    I apologize if this is obvious and well known material, but I’ve searched google w/ limited success, and I’m not an academic so I’m unfamiliar w/ whether this is well known or not. While I have software that can test momentum strategies, I don’t have ability to combine fundamental data w/ price trend data. Appreciate any pointers if there’s a good summary study on this is available. (or if O’Shaughnessy’s study is pretty much definitive).

    I appreciate this blog. Good stuff.

  • There is a ton of research on value and momentum. Here are 2 good ones to kick it off:

    http://technicalanalysis.org.uk/momentum/Asne97.pdf
    https://noppa.oulu.fi/noppa/kurssi/721383s/materiaali/721383S_value_and_momentum_everywhere.pdf

    Bottomline: mixing value and momentum has worked historically…

    I prefer the pure play value or momentum because it is easier for assessing performance after the fact and it allows you to focus the R&D effort. Our goal is to find the BEST pure value system and the BEST pure momentum system. How people allocate to value and momentum is up to personal preference and portfolio construction.

    But is “pure play” the only way to go? Of course not. You could also do value systems with elements of momentum or momentum systems with elements of value. In the end you’re going to be capturing returns associated with cheap stocks and trending stocks…how you slice and dice the pie probably won’t matter in the end.

    Despite popular opinion, quant system design does involve some element of art–but a minimal degree…don’t want to get those behavioral bias too fired up!

  • Michael Milburn
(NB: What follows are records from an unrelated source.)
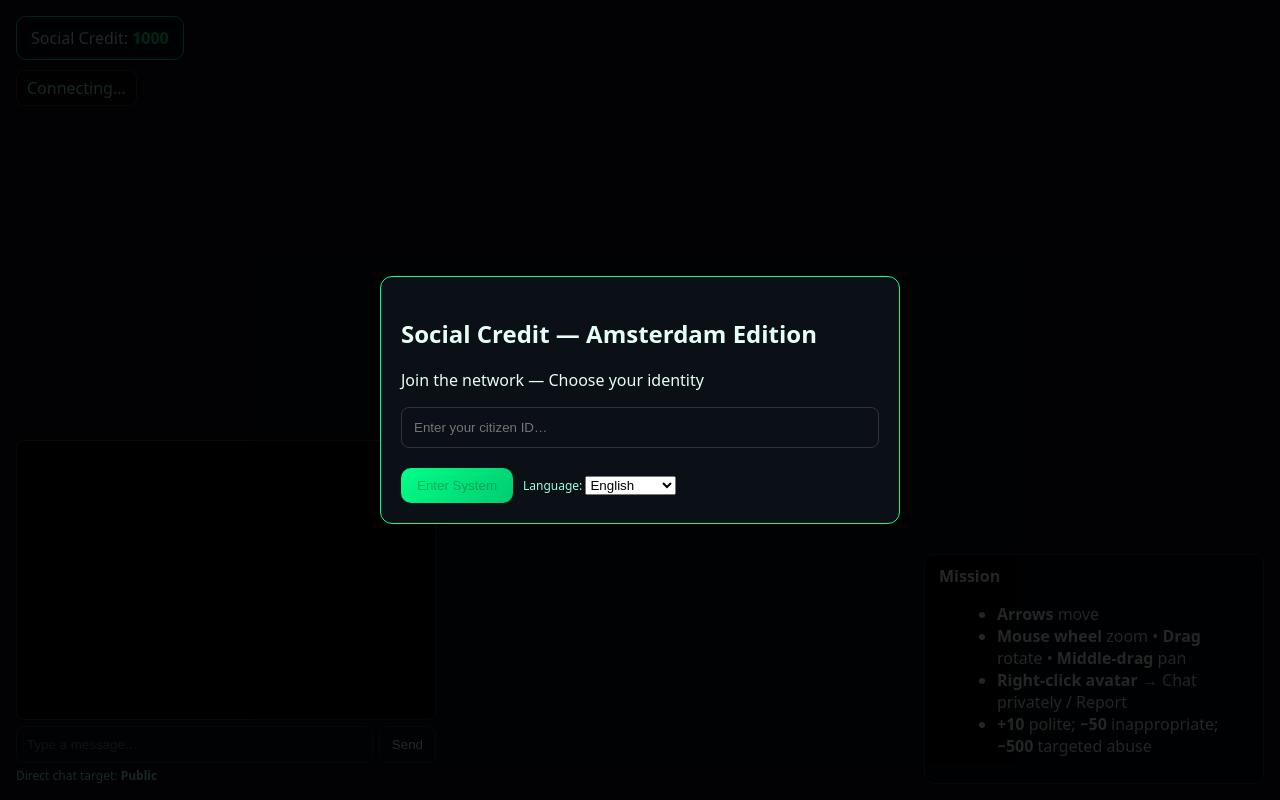
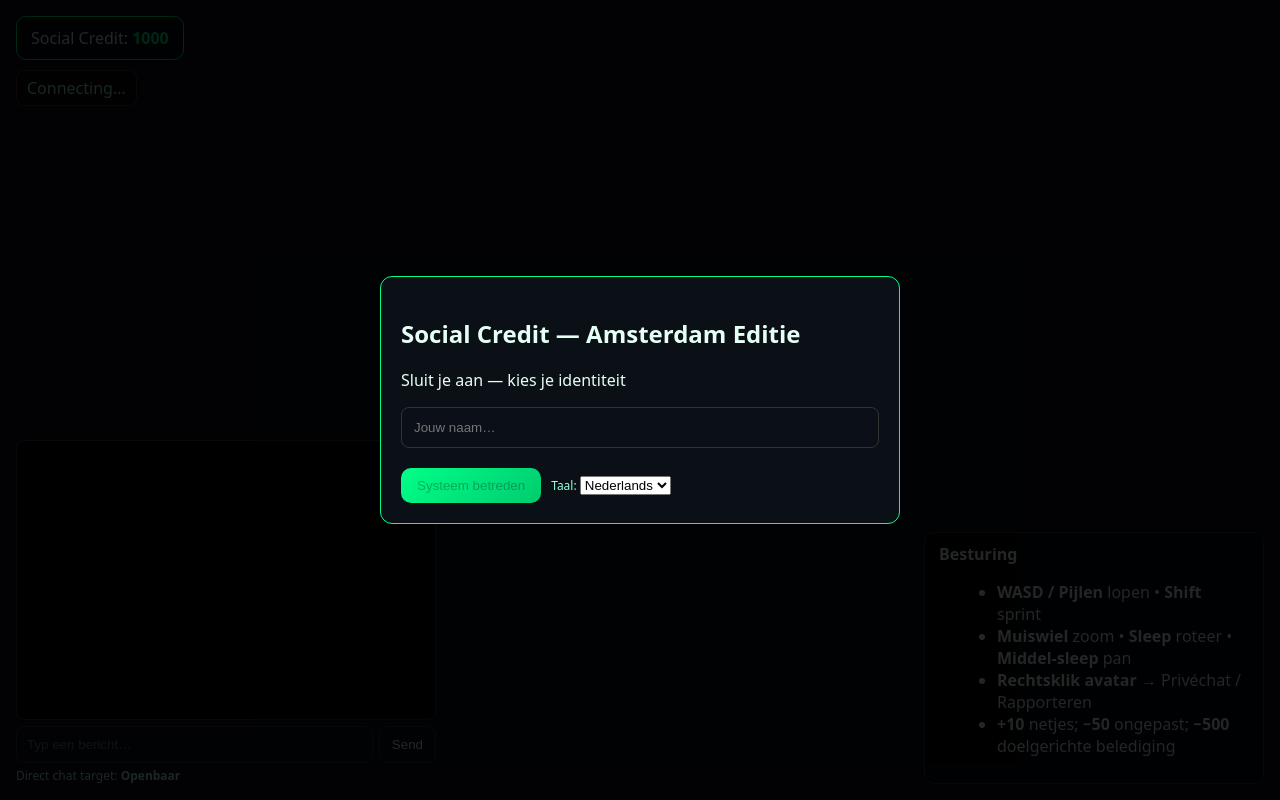
Before and after one commit to mcna72/social-credit-game, a website: page public/index.html in a window 1280 px wide. Drawn offline with Linux system fonts and the light colour scheme; a script that the page names is missing.

Commit message:
Update index.html

```diff
--- a/public/index.html
+++ b/public/index.html
@@ -1,11 +1,11 @@
 <!DOCTYPE html>
-<html lang="en">
+<html lang="nl">
 <head>
   <meta charset="utf-8"/>
   <title>Social Credit — Amsterdam (WebGPU/WebGL)</title>
   <meta name="viewport" content="width=device-width, initial-scale=1"/>
 
-  <!-- Babylon core + loaders + GUI (CDN) -->
+  <!-- Babylon core + loaders + GUI -->
   <script src="https://cdn.babylonjs.com/babylon.js"></script>
   <script src="https://cdn.babylonjs.com/loaders/babylonjs.loaders.min.js"></script>
   <script src="https://cdn.babylonjs.com/gui/babylon.gui.min.js"></script>
@@ -14,9 +14,11 @@
     *{box-sizing:border-box}
     html,body{height:100%;margin:0;background:#0b1020;color:#e6fff4;font-family:system-ui,Segoe UI,Roboto,Arial,sans-serif}
     #renderCanvas{width:100%;height:100%;touch-action:none;display:block}
+
     #hud{position:fixed;top:16px;left:16px;background:rgba(0,0,0,.65);border:1px solid #00ff88;padding:10px 14px;border-radius:10px;z-index:30}
     #credit{color:#00ff88;font-weight:700}
     #conn{position:fixed;left:16px;top:70px;background:rgba(0,0,0,.6);border:1px solid #333;border-radius:8px;padding:6px 10px;color:#9fffdc;z-index:30}
+
     #chat{position:fixed;left:16px;bottom:16px;width:420px;z-index:30}
     #chatlog{background:rgba(0,0,0,.8);border:1px solid #333;height:280px;overflow:auto;border-radius:8px;padding:10px}
     .line{margin:.25rem 0;padding:.25rem .5rem;background:rgba(255,255,255,.03);border-radius:6px}
@@ -25,13 +27,15 @@
     #msg{flex:1;padding:10px;border-radius:8px;border:1px solid #333;background:#0a0f18;color:#fff}
     #send{padding:8px 12px;border-radius:8px;border:1px solid #333;background:#0a0f18;color:#fff;cursor:pointer}
     #target{font-size:12px;color:#a8ffde;margin-top:4px}
+
+    #tips{position:fixed;right:16px;bottom:16px;background:rgba(0,0,0,.65);border:1px solid #333;border-radius:10px;padding:10px 14px;max-width:340px;z-index:30}
+
     #overlay{position:fixed;inset:0;display:grid;place-items:center;background:rgba(0,0,0,.85);z-index:40}
     #card{background:#0b0f16;border:1px solid #00ff88;border-radius:12px;padding:20px;max-width:520px;width:92%}
     #avatars{display:grid;grid-template-columns:repeat(6,1fr);gap:8px;margin-top:10px}
     .av{padding:10px;border:1px solid #333;border-radius:8px;cursor:pointer;text-align:center;font-size:26px;background:rgba(255,255,255,.03)}
     .av.sel{border-color:#00ff88}
-    #tips{position:fixed;right:16px;bottom:16px;background:rgba(0,0,0,.65);border:1px solid #333;border-radius:10px;padding:10px 14px;max-width:340px;z-index:30}
-    /* Right-click menu */
+
     #rightMenu{position:fixed;background:#0b0f16;border:1px solid #333;border-radius:8px;padding:8px;display:none;color:#fff;z-index:50}
     #rightMenu div{padding:6px 10px;cursor:pointer;border-radius:6px}
     #rightMenu div:hover{background:#131b2a}
@@ -46,34 +50,34 @@
   <div id="chat">
     <div id="chatlog"></div>
     <div id="chatbox">
-      <input id="msg" placeholder="Type a message…" maxlength="400"/>
+      <input id="msg" placeholder="Typ een bericht…" maxlength="400"/>
       <button id="send">Send</button>
     </div>
-    <div id="target">Direct chat target: <b id="targetName">Public</b></div>
+    <div id="target">Direct chat target: <b id="targetName">Openbaar</b></div>
   </div>
 
   <div id="tips">
-    <b>Mission</b>
+    <b>Besturing</b>
     <ul style="margin-left:18px">
-      <li><b>Arrows</b> move</li>
-      <li><b>Mouse wheel</b> zoom • <b>Drag</b> rotate • <b>Middle-drag</b> pan</li>
-      <li><b>Right-click avatar</b> → Chat privately / Report</li>
-      <li><b>+10</b> polite; <b>−50</b> inappropriate; <b>−500</b> targeted abuse</li>
+      <li><b>WASD / Pijlen</b> lopen • <b>Shift</b> sprint</li>
+      <li><b>Muiswiel</b> zoom • <b>Sleep</b> roteer • <b>Middel-sleep</b> pan</li>
+      <li><b>Rechtsklik avatar</b> → Privéchat / Rapporteren</li>
+      <li><b>+10</b> netjes; <b>−50</b> ongepast; <b>−500</b> doelgerichte belediging</li>
     </ul>
   </div>
 
   <div id="overlay">
     <div id="card">
-      <h2 id="title">Social Credit — Amsterdam Edition</h2>
-      <p id="subtitle">Join the network — Choose your identity</p>
-      <input id="name" placeholder="Enter your citizen ID…" maxlength="20" style="width:100%;padding:12px;border:1px solid #333;border-radius:8px;background:#0a0f18;color:#fff"/>
+      <h2 id="title">Social Credit — Amsterdam Editie</h2>
+      <p id="subtitle">Sluit je aan — kies je identiteit</p>
+      <input id="name" placeholder="Jouw naam…" maxlength="20" style="width:100%;padding:12px;border:1px solid #333;border-radius:8px;background:#0a0f18;color:#fff"/>
       <div id="avatars"></div>
       <div style="margin-top:10px;display:flex;gap:10px;align-items:center">
-        <button id="start" disabled style="padding:10px 16px;border-radius:10px;border:0;background:linear-gradient(135deg,#00ff88,#00cc6f);cursor:pointer">Enter System</button>
-        <span style="font-size:12px;color:#9fd">Language:
+        <button id="start" disabled style="padding:10px 16px;border-radius:10px;border:0;background:linear-gradient(135deg,#00ff88,#00cc6f);cursor:pointer">Systeem betreden</button>
+        <span style="font-size:12px;color:#9fd">Taal:
           <select id="lang">
+            <option value="nl">Nederlands</option>
             <option value="en">English</option>
-            <option value="nl">Nederlands</option>
             <option value="de">Deutsch</option>
           </select>
         </span>
@@ -82,9 +86,9 @@
   </div>
 
   <div id="rightMenu">
-    <div id="actChat">Chat with</div>
-    <div id="actReport">Report</div>
-    <div id="actClear">Set Public</div>
+    <div id="actChat">Chat met</div>
+    <div id="actReport">Rapporteer</div>
+    <div id="actClear">Zet op Openbaar</div>
   </div>
 
   <script src="/app.js" type="module"></script>
```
    Wes, thanks for the links. I will read them. I think I understand why you want to isolate value and momentum. My interest stems from the inclination that value might be one universe, momentum might be another universe, and a value/momentum blend might be a third, mostly distinct, non-overlapping universe on the frontier. It seems it’s possible that a value/momentum blend – even though we call it a blend – might actually be it’s own “pure play” mostly selecting from a different pool of stocks. (at least the blend it seems to turn up several different stocks when I put together some rankings).

    Jack Vogel’s post above got me to thinking about psychological elements again, and coming from that standpoint I think I’m wired to withstand more pain w/ value stocks – or at least value stocks that have “quality” to them – simply because I have confidence that they have staying power. I admit that it’s tougher to just trust momentum on it’s own, so my desire to integrate value is psychological – it’s uncomfortable to pull the trigger on some of the high multiple momentum stocks (or no multiple). But that might be part of why it works.

    I appreciate the links.

  • Michael Milburn

    still absorbing the Asness paper (thanks for the link – I’d have never found that myself), but based on the results I can see why it’d make sense to just focus on momentum. Value filtering doesn’t have much of an impact on returns in the highest momentum quintile.

  • Agree that you could get potentially get a unique system with a blend…

  • Michael Milburn

    Wes, do you know if there’s a lot of quantitative shorting of the expensive+low momentum stocks like Asness describes in his paper to capture the spread in a long/short portfolio? I’m just trying to think about technical factors why some stocks that get in a bad trend stay down for a long time, and amplifying effects.

  • Not really. We’ve tried in the past and determined early on that shorting expensive and/or low momentum stocks is a great way to get your face ripped off. Plus, rebate fees are expensive and it is operationally intense to short…not to mention tax inefficient.

    All these long/short results presented in academic papers should be taken with a massive grain of salt–most of the “alpha” comes from an inconceivable short side portfolio. The stats look great, but in real-life you’d die trying to get the dreamy statistics.